An adaption of Sarah Water’s ‘Fingersmith’, the film is set in Japanese-occupied Korea rather than Victorian England, and it uses this setting to explore the modern day relationship between the two countries, criticize power structures in society, reveals the inherent perversion in human minds and most of all, give an empowering message to both women and the LGBT community through the sexually liberating and emotionally tender relationship at the centre of the film.
1. Drive (2011)
vGenres: Art-house drama, B-movie
The second time a Refn film appears in the list, Drive is a blending of ‘high and low art’, as the director says himself. Ryan Gosling plays an unnamed getaway driver who must get himself out of trouble and save the girl he loves. Refn says it’s his ‘superhero film’ but it’s really a B-movie with an art-house shell. It’s delicate masculinity covers the entire film and tension is created as you don’t know when the Driver will go bezerk.
The main character is moulded off Walter Hill’s The Driver and Alain Delon in Melville’s Le Samourai. Other tonal and stylistic influences include John Cassevetes’ The Killing of a Chinese Bookie and Hong Kong gangster films. Refn even cites Sixteen Candles as an influence on the romance. He says “The fantasy of love; the teenage view of love as this uncomplicated pleasure.”
Drive delivers on both ends; it’s a hugely entertaining, pulpy ride that does indeed have B-movie thrillers. Yet it also has quiet moments of contemplation a deed sense of personal connection to Gosling’s Driver. The film won Best Director at Cannes.
Author Bio: Kevin Ding is a young film student in Brisbane who has had experience with writing, cinematography and directing of short films.

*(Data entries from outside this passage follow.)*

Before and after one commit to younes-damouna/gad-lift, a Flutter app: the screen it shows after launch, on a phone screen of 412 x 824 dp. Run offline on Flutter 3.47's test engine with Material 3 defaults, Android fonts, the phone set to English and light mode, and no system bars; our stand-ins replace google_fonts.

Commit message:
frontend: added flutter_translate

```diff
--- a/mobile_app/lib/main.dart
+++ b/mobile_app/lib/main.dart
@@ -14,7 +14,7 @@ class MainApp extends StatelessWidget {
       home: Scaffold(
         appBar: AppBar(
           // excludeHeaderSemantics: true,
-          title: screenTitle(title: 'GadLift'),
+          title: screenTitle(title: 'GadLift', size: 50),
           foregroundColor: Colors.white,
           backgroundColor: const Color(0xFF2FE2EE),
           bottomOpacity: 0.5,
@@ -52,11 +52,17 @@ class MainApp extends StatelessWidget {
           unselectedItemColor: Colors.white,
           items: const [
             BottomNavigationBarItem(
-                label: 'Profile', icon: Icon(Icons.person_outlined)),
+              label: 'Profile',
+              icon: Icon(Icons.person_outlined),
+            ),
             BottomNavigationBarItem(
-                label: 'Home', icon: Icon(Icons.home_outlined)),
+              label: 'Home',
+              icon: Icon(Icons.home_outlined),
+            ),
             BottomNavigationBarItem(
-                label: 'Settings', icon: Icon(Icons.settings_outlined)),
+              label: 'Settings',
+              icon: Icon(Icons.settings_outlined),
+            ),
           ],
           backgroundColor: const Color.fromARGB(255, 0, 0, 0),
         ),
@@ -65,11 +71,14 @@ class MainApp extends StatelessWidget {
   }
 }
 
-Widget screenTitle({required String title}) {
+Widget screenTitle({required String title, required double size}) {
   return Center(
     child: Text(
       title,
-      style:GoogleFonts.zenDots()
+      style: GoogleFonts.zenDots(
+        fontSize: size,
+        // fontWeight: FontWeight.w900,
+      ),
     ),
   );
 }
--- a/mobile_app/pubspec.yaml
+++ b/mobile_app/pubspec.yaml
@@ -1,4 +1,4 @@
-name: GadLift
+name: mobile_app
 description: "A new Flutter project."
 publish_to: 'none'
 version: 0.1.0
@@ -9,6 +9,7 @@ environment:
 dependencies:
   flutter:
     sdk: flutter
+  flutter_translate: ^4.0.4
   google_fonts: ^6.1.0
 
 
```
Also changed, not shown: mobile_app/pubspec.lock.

He has an interest in film criticism, and aspires one day to work in the film industry professionally.